But the longer-term issue is no less immediate for being long-term. Ukraine has brought back to Europe the spectre – now the reality – of industrial warfare. The side that will win a war between developed economies is the one that is willing and able to deploy sufficient hard resources to fight it. Western military planners always knew, but kept it quiet, that NATO’s ammunition stocks and logistical sustainability were too low – ‘don’t worry, we won’t actually need them for a few years in any case’. Now we understand that almost all the elements of military sustainability are ridiculously, recklessly low. Significant western countries not only have to replace the weapons and ammunition stocks they have given to Ukraine. They now know that they may have to hold far more stocks of everything, far more quickly, than they ever assumed. And western defence industries, even in the US, simply cannot produce new systems at the levels now apparently required. Decisions taken – or not taken – during this year will have major effects on Ukraine’s ability to create some success in its war for survival. They will also have major effects on the west’s military credibility in doing all the brave things NATO summits have committed them to do. As the new British Chief of Defence Staff expressed it in June this year, we have to be capable of going into combat now, somewhere in the European theatre, against Russia, ’prepared to fight the war we seek to deter’.
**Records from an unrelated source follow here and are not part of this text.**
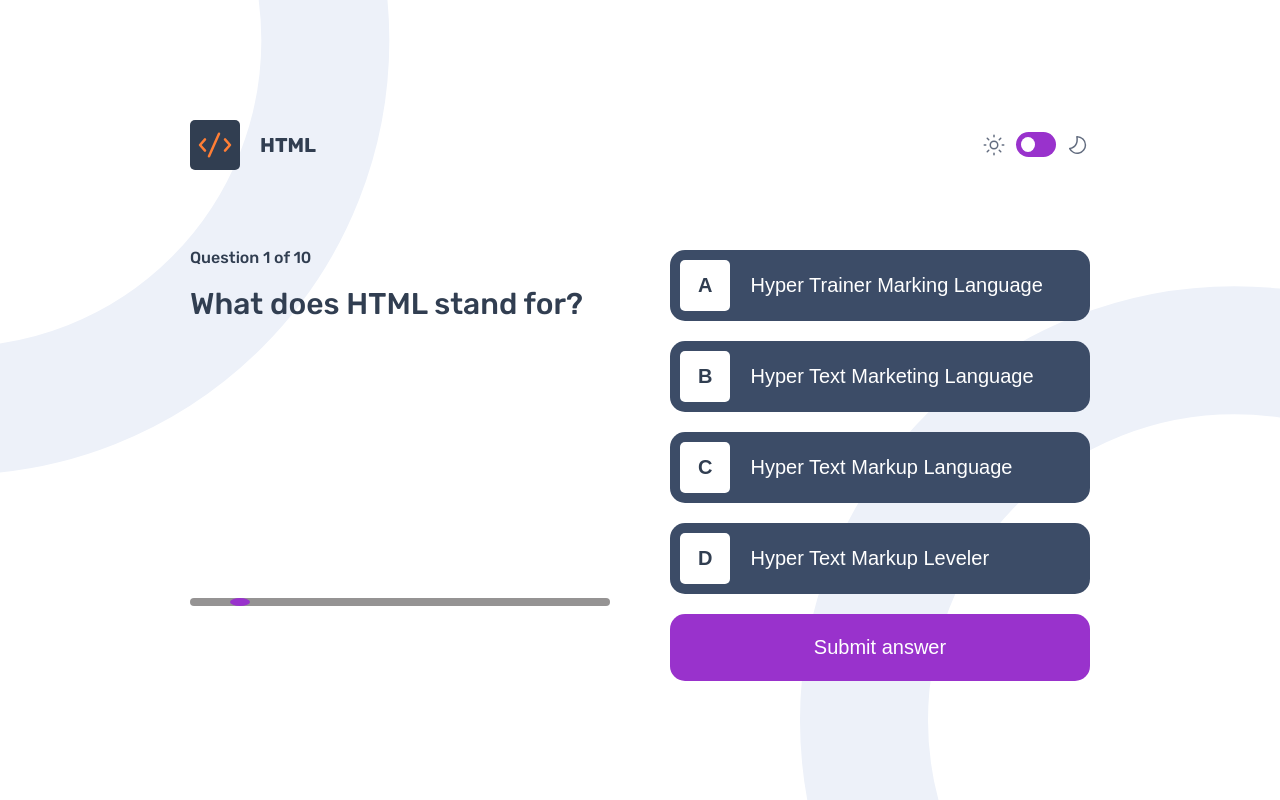
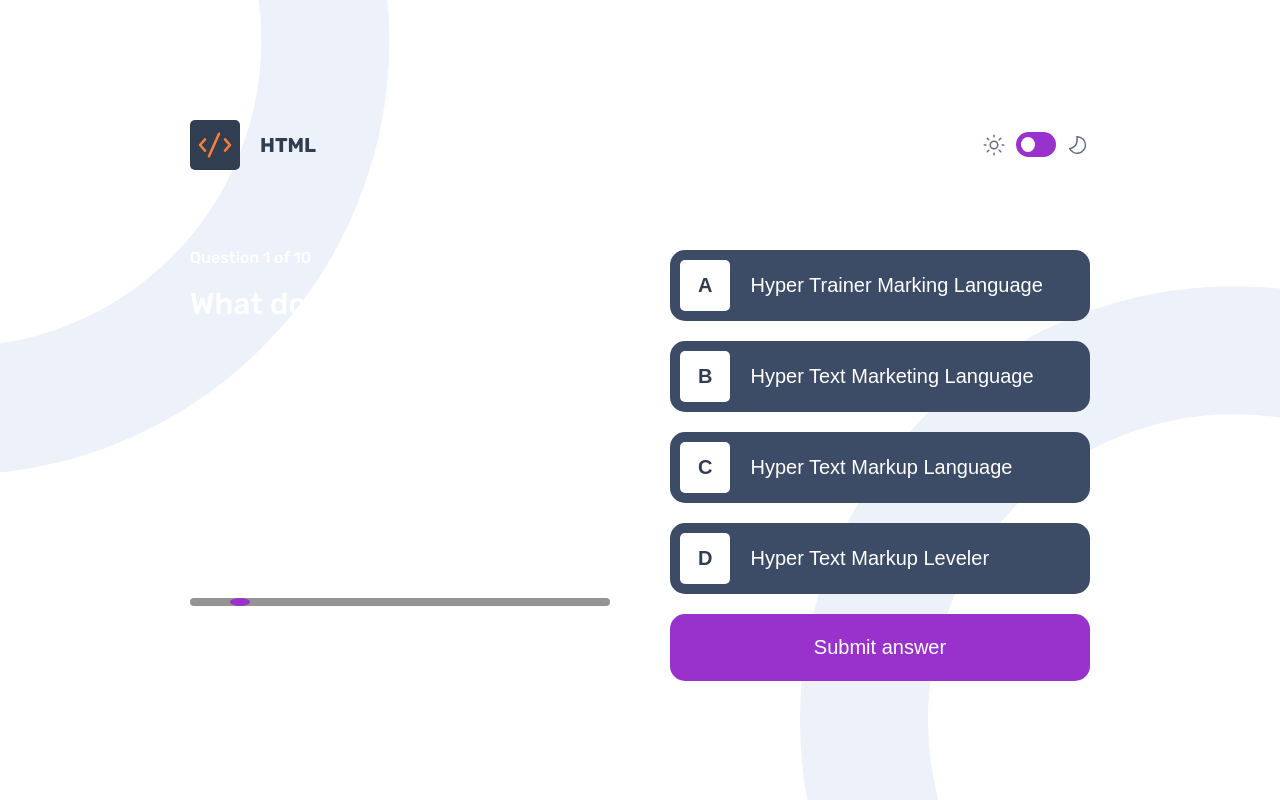
Before and after one commit to anointedosara/Frontend-Quiz-app, a plain HTML site: page index.html in a window 1280 px wide. Both pictures are taken after a click on the element "HTML". Drawn offline with Linux system fonts and the light colour scheme; files whose address does not match are found by name.

Commit message:
new commit

```diff
--- a/styles.css
+++ b/styles.css
@@ -182,7 +182,7 @@ p {
 }
 .question {
   width: 50%;
-  color: #313e51;
+  color: white;
   display: flex;
   justify-content: space-between;
   flex-direction: column;
```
The bottom line is that the west may perceive it is choosing between a bad – that is, temporary – peace, which may well be on offer in the autumn; and a good war that rightly frightens us all. But the Ukrainians don’t get that choice. In reality, Ukraine’s backers in the west may have less of a choice than their political elites would like to believe. If the political hiatus in western capitals continues much longer, it might leave us caught between a truly bad cease-fire in the name of peace and the continuation of a war that neither the Ukrainians, nor we, can actually win, even against an enfeebled Russian army.

Michael Clarke is co-author (with Helen Ramscar) of Tipping Point: Britain, Brexit and Security in the 2020s, London, I.B. Tauris, 2019 and Britain’s Persuaders: Soft Power in a Hard World, London, I.B. Taurus, 2021. He is the former Director General of the Royal United Services Institute and Visiting Professor of War Studies at King’s College London. Twitter: @MikeClarke2020s

Banner photographer: PO Phot Dave Jenkins Copyright: UK MOD © Crown copyright 2021